The Cincinnati Times
says: “A friend, who is just from the Military Institute, located near Frankfort, Ky.
, tells a good one.
He says the institution employs a fifer who served in the Northwest
in the second war with Great Britain
, and took part in the battle of the Thames
and other fights.
During the late Secession tornado over Kentucky
, the cadets, affected with the fever, talked pretty severely against those devoted to the Stars and Stripes.
The old veteran listened, but said nothing.
One evening he went into the room of our informant, and seemed to be in something of a passion.

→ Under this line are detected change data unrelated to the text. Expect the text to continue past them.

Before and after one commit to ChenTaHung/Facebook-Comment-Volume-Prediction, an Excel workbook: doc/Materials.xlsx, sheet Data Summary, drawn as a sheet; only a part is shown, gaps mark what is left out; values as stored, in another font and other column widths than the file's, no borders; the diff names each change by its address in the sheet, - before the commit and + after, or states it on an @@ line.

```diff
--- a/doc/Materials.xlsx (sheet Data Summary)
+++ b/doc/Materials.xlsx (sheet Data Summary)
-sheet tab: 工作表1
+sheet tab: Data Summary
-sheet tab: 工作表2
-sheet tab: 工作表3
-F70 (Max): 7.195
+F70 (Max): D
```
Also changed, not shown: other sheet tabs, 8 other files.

backward and forward, saying nothing, and refusing
to answer all questions.
At last he pulled out his fife, and, sitting down, sent forth ‘Yankee Doodle
’ with its shrillest strains.
Then he played ‘Hail Columbia,’ and then ‘The Star-spangled Banner,’ while the tears rolled down his aged and weather-beaten cheeks.
Concluding that, he jumped to his feet, and exclaimed: ‘ Now, d — n 'em, I guess they know which side I'm on
He and our informant instantly gave three cheers for the Union
; and they will both stand by it until death.
has plenty of such men.”